Cornwall in Winter has an enchanted air. There’s a beauty and magic to the white frosty fields and the mist that clings to the rivers in the morning. The summer crowds have gone leaving behind beautiful empty beaches, deserted cliff paths and quaint old pubs where there’s always a seat by the fire.
It’s empty, peaceful and still, leaving room for it’s mystical, romantic side to emerge. Winter is when mysterious, old Cornwall unfurls – the land of giants and mermaids, and legendary lovers like Lancelot and Guinevere and Tristan and Isolde.
If you’d like to discover the delights of Cornwall in Winter, here are a few ideas…
Wrap up warm, hold hands and go for a walk
Even in the dead of winter, there’s a mildness about the Cornish climate that beckons you outdoors. You’ll find our first daffodils are out in December, the camellias bloom by Christmas, and the Cornish spring arrives in February.
One of Cornwall’s most romantic walks is from Boscastle to Valency Valley and Fire Beacon Point. It’s a hike of 5.4 miles, but so worth it. This walk takes in coastal views, a waterfall, picturesque Boscastle Harbour, a wooded valley and the remote church of St Juliot, rebuilt by Thomas Hardy doing his day job of architect. It was here he met his first wife, Emma, and their romance led to the novel, A Pair of Blue Eyes, and some of his better poetry.
Book yourselves in for a couple’s spa
A spa day together is a great way of tuning out the rest of the world and focusing on each other. Many spas have specially designed couples suites with double baths and dual treatment areas, and offer couples massage lessons too.

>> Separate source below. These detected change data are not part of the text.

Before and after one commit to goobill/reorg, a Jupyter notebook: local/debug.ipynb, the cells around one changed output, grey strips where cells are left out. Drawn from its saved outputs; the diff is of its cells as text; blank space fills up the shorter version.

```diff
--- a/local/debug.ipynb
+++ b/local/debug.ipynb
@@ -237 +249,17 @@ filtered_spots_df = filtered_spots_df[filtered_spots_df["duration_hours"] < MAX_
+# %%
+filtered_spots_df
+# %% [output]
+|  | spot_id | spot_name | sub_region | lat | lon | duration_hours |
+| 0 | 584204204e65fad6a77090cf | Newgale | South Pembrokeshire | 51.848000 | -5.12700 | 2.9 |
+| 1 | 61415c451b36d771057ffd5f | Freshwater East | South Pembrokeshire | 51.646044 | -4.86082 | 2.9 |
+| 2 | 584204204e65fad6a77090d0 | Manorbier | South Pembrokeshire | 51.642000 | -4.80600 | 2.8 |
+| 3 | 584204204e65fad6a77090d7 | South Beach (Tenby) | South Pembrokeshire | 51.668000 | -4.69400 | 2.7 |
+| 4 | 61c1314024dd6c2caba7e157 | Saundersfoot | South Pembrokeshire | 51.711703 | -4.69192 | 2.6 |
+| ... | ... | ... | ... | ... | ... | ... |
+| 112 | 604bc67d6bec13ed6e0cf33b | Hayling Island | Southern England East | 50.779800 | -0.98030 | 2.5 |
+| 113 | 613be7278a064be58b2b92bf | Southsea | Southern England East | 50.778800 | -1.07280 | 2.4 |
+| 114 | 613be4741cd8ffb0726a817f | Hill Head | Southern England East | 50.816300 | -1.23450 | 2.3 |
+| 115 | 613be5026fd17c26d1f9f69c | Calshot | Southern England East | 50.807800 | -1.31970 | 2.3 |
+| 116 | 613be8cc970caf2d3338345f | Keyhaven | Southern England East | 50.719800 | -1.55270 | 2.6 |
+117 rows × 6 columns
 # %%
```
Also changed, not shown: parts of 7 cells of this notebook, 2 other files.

Add to the romance by choosing a spa with a sea view. The Scarlet Spa offers panoramic views of the crashing Atlantic, so you can relax and contemplate together the drama and beauty of the ocean in Winter. At the Scarlet, you can even enjoy a cliff top hot tub together as you sip Champagne as you watch the waves.
The dramatic rock stacks at Mawgan Porth testify to the power of the waves that have carved out their towering and impressive forms for millions of years.
In really wild Winter, nothing beats the elemental thrill of watching huge thundering seas crash relentlessly on Cornwall’s dramatic coast. Perhaps it’s the humbling sense of our own insignificance that does it. Like cosying up in front of the fire, storm watching puts us back in touch with our primordial urges to find safety and shelter, and – most importantly of all – to find refuge in romance from the spectre of our own mortality.
For a really romantic storm watching experience, try the Ship Inn at Porthleven, The Queen’s Hotel in Penzance, The Minack Theatre Café, Bedruthan Hotel & Spa or the Scarlet Hotel, both in Mawgan Porth.
Explore the cobbled streets together
Winter is, without doubt, the best – the only – time to explore the atmospheric narrow streets of our coastal villages. You can relax and do a bit of shopping free from the crowds and busy roads of high season. You can browse antique shops together at a leisurely pace, pop into a local restaurant or potter around the local museum. Good ones to explore include:
One of those well-kept Cornish secrets, Gorran Haven keeps itself to itself, tucked away as it is on the south eastern tip of the Roseland Peninsula. Most visitors to the county never find it. A lane winds downhill into the valley and to a small harbour and expansive sandy beach. Cliffs tower on either side, adding to the tucked-away romance of the place.
Unspoilt Chapel Amble is at the head of a once tidal stream in the Parish of St Kew. It has post office stores and a good pub. A two mile stroll upstream will bring you to a wooded valley, where nestles St Kew with its 16th Century church, Georgian vicarage and inn.
Constantine is a charming, unspoilt corner of Cornwall dotted with picturesque cottages, woods, wild flowers, historic quays, National Trust gardens – and all within walking distance sandy beaches. For 500 years, the church has looked out over the glorious landscape of the Helford River and its romantic hideaway creeks.